It is easier to talk about God than to talk to God.
It is easier to sense awe or delight in the created things – a sunrise, the face of a lover, the rugged mountain ranges – than it is to sense awe or delight in God. No matter the wranglings of theologians or philosophers, we are all still chained to sense perception at one level or another.
It is easier to know what is right and good than to consistently enact what is right and good. The difficulty only increases as life continues and we experience the challenges of daily life circumstances.
It is easier to succumb to temptation than it is to resist temptation. Why is this?
It is easy to love those like us and suspect those unlike us. It is hard to love, but difference increases the difficulty.

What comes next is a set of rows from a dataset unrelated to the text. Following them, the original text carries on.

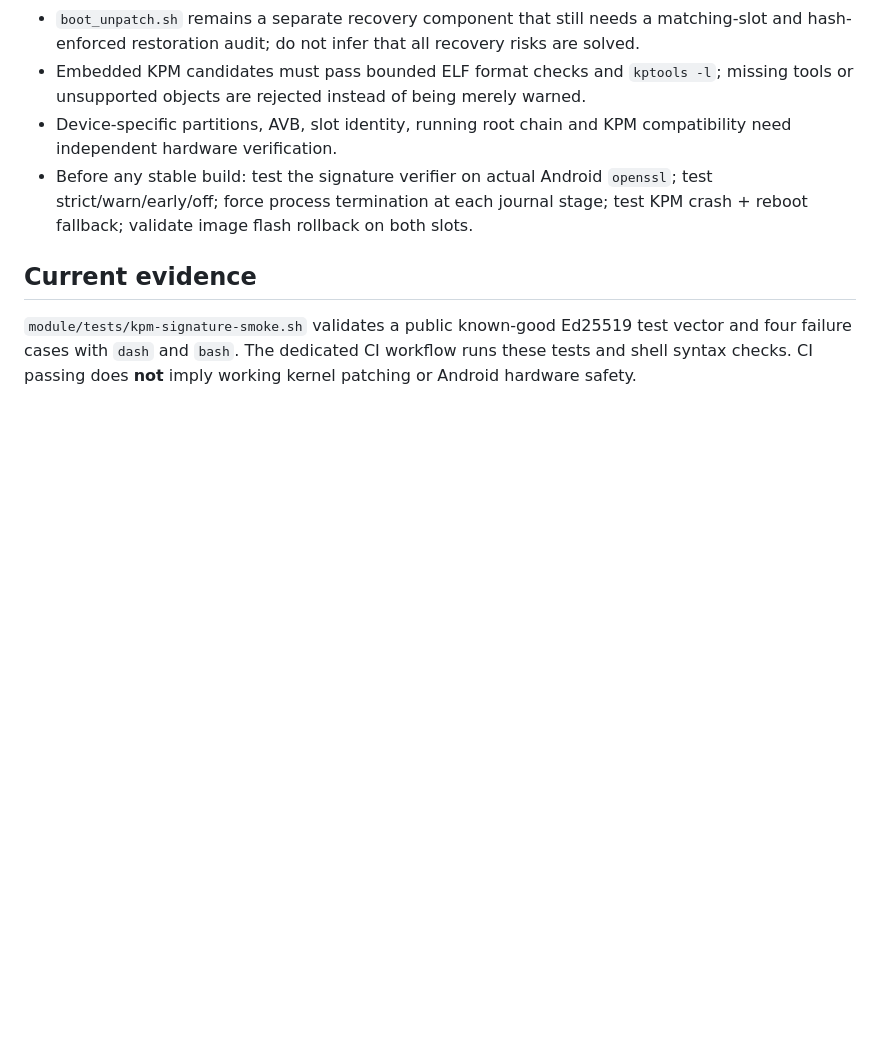
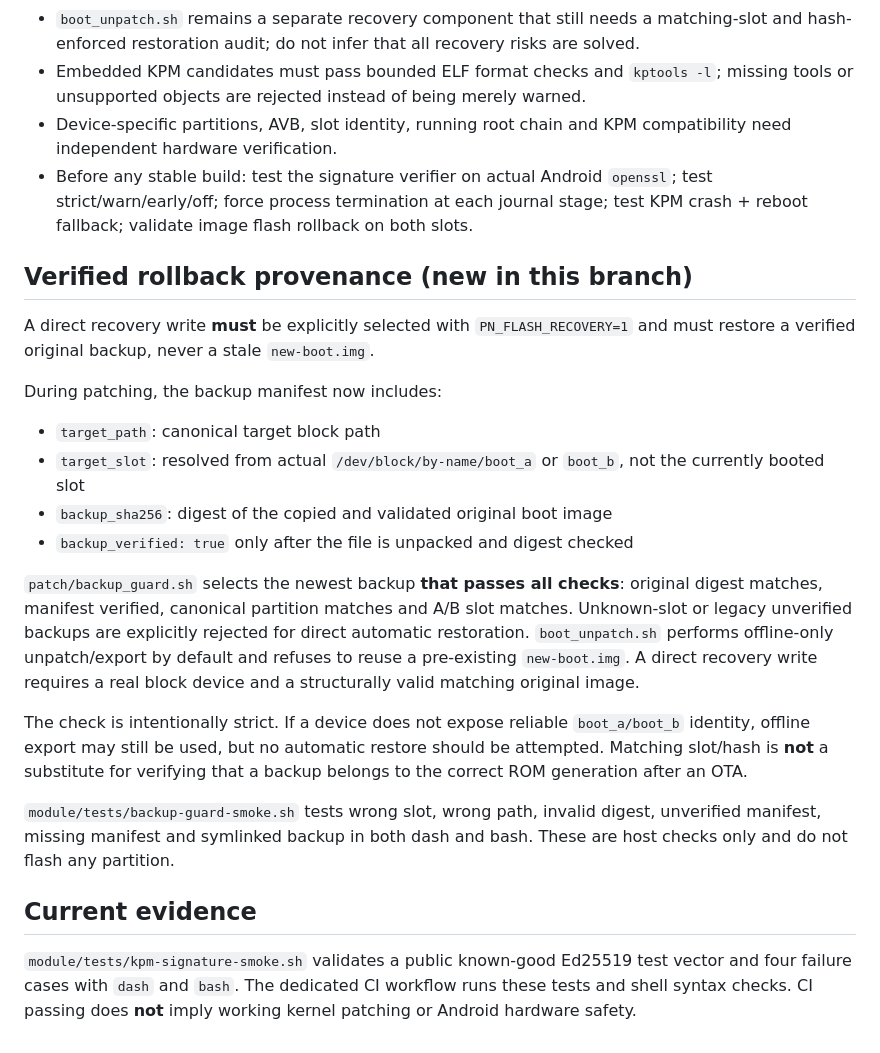
Before and after one commit to Zhanfg/PatchNest, a Markdown page: module/docs/PATCHED_PROFILE.md, the part around the change. GitHub-like rendering; blank space fills up the shorter version.

Commit message:
docs(recovery): specify digest and A/B identity gate for automatic restoration

```diff
--- a/module/docs/PATCHED_PROFILE.md
+++ b/module/docs/PATCHED_PROFILE.md
@@ -66,6 +66,22 @@ The journal is best effort; it cannot recover a boot that crashes before `/data`
 - Device-specific partitions, AVB, slot identity, running root chain and KPM compatibility need independent hardware verification.
 - Before any stable build: test the signature verifier on actual Android `openssl`; test strict/warn/early/off; force process termination at each journal stage; test KPM crash + reboot fallback; validate image flash rollback on both slots.
 
+## Verified rollback provenance (new in this branch)
+
+A direct recovery write **must** be explicitly selected with `PN_FLASH_RECOVERY=1` and must restore a verified original backup, never a stale `new-boot.img`.
+
+During patching, the backup manifest now includes:
+- `target_path`: canonical target block path
+- `target_slot`: resolved from actual `/dev/block/by-name/boot_a` or `boot_b`, not the currently booted slot
+- `backup_sha256`: digest of the copied and validated original boot image
+- `backup_verified: true` only after the file is unpacked and digest checked
+
+`patch/backup_guard.sh` selects the newest backup **that passes all checks**: original digest matches, manifest verified, canonical partition matches and A/B slot matches. Unknown-slot or legacy unverified backups are explicitly rejected for direct automatic restoration. `boot_unpatch.sh` performs offline-only unpatch/export by default and refuses to reuse a pre-existing `new-boot.img`. A direct recovery write requires a real block device and a structurally valid matching original image.
+
+The check is intentionally strict. If a device does not expose reliable `boot_a/boot_b` identity, offline export may still be used, but no automatic restore should be attempted. Matching slot/hash is **not** a substitute for verifying that a backup belongs to the correct ROM generation after an OTA.
+
+`module/tests/backup-guard-smoke.sh` tests wrong slot, wrong path, invalid digest, unverified manifest, missing manifest and symlinked backup in both dash and bash. These are host checks only and do not flash any partition.
+
 ## Current evidence
 
 `module/tests/kpm-signature-smoke.sh` validates a public known-good Ed25519 test vector and four failure cases with `dash` and `bash`. The dedicated CI workflow runs these tests and shell syntax checks. CI passing does **not** imply working kernel patching or Android hardware safety.
```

When wronged, it is easier to become angry than to resist anger. It becomes easier to forgiven when a wrong is readily admitted by the other. It is easy to become bitter when the wrong is ignored or trivialized. Time does not heal all wounds.
It is never easy to forgive. Forgiveness means letting go of certain elements of justice. “Mercy triumphs over judgment.” The Cross becomes the key to forgiveness because God Himself chooses forgiveness in the face of His capacity for undiluted justice.

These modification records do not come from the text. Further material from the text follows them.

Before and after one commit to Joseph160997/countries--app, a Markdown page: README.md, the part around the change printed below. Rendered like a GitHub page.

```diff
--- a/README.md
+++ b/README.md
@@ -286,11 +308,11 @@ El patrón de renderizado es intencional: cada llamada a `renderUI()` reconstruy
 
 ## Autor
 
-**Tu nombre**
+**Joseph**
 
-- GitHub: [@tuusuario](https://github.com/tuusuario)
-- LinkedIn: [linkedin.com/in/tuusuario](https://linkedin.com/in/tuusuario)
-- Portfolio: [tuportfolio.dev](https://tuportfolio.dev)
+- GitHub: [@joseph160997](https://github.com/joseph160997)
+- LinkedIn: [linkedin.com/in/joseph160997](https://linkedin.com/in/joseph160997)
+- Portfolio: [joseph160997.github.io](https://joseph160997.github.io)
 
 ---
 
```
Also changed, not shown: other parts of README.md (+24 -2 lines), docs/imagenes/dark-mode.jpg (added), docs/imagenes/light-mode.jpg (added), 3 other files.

The invisible, faceless God is hard to know. The visible, incarnate God is life and love.